Based on his 30 years of investigative pursuits, Mr. Boogaard knew how to proceed with his search. Perhaps all family members whose loved one suffers from addiction or subsequently loses one to the disease of addiction want to understand the why, but time is a precious commodity, mourning takes over and learned coping skills nudge us to move on. So in this regard, Len Boogaard's search and ultimately his findings are a gift to all families, because he has raised questions for parents, family members, doctors, treatment professionals, addict's peers, and specifically professional sports teams to consider.
Take the time to read the entire New York Times article. A link is provided below in the related articles section. Mr. Boogaard's search, his quest, could be described as relentless. Did he find an answer to why his son's life was cut short by the disease of addiction? Perhaps not, but he certainly learned how it happened.

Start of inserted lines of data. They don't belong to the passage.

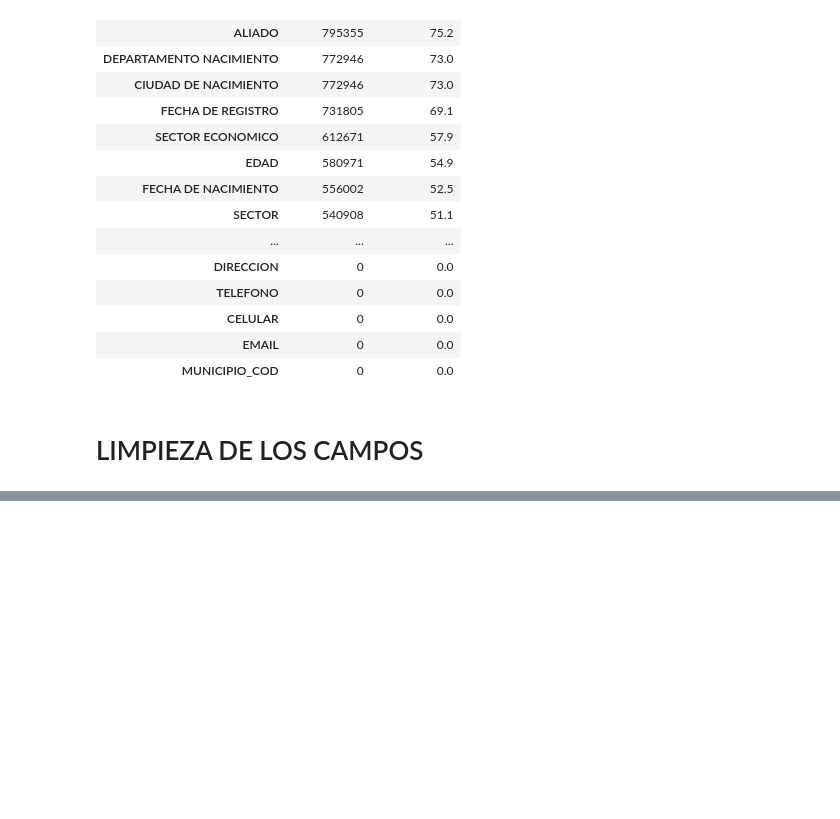
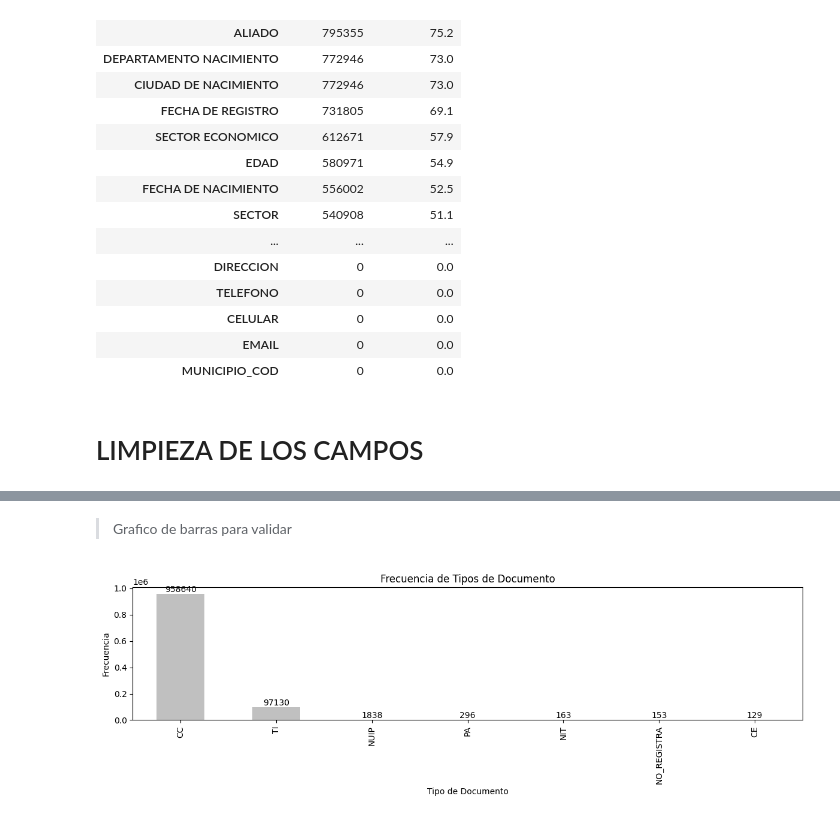
Before and after one commit to Dalivi83/analisisyvisualizaciondata, a Jupyter notebook: laboratorio2.ipynb, the cells around one changed output, grey strips where cells are left out. Saved outputs shown, nothing was run; the diff lists cells and outputs as text; code cells hidden in the pictures; blank space fills up the shorter version.

```diff
--- a/laboratorio2.ipynb
+++ b/laboratorio2.ipynb
@@ -303,0 +326,23 @@ faltantes_df
+# %%
+# Reemplazar valores de registros para el ahorro de recurso compuracional
+
+# Crear un diccionario
+replace_dict = {
+        'Cedula de Ciudadania'      : 'CC',
+        'CC'                         : 'CC',
+        'C�dula de Ciudadan�a'      : 'CC',
+        'Tarjeta de Identidad'     : 'TI',
+        'TI'                       : 'TI',
+        'Cedula de ciudadani�a'   : 'CC',
+        'NUIP'                     : 'NUIP',
+        'C�dula de ciudadan�a'    : 'CC',
+        'PA'                       : 'PA',
+        'NIT'                      : 'NIT',
+        'No registra'              : 'NO_REGISTRA',
+        'C�dula de Extranjer�a'   : 'CE',
+        'CE'                       : 'CE'
+}
+
+# Implementar la función .replace
+df_Ciudadania_digital['TIPO DE DOCUMENTO'].replace(replace_dict, inplace=True)
+df_Ciudadania_digital['TIPO DE DOCUMENTO'].value_counts()
@@ -303,0 +359,24 @@ faltantes_df
+# %% [markdown]
+> Grafico de barras para validar
+# %%
+# Obtener valores únicos y su frecuencia en la columna 'ESTU_TIPODOCUMENTO'
+tipo_documento_counts = df_Ciudadania_digital['TIPO DE DOCUMENTO'].value_counts()
+
+# Crear la gráfica de barras
+plt.figure(figsize=(12, 4))
+ax = tipo_documento_counts.plot(kind='bar', color='#C0C0C0')
+
+# Añadir la cantidad en cada barra
+for i, v in enumerate(tipo_documento_counts):
+    ax.text(i, v + 1000, str(v), ha='center', va='bottom', fontsize=10)
+
+# Títulos y etiquetas
+plt.title('Frecuencia de Tipos de Documento')
+plt.xlabel('Tipo de Documento')
+plt.ylabel('Frecuencia')
+
+# Mostrar la gráfica
+plt.tight_layout()
+plt.show()
+# %% [output]
+[figure, added]
```
Also changed, not shown: parts of 4 cells of this notebook.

Listen here to a part of Minnesota Public Radio's interview with Len Boogaard.
As we ready to celebrate Father's Day this coming Sunday, we express our gratitude to Len Boogaard for his efforts to teach us about disease of addiction and its impact on families. We remember also that the relationship between fathers and their sons can be difficult, albeit strong and moving. And so we share a song written long ago by Cat Stevens Fathers and Sons.
If you are having trouble viewing the video, you can see it here.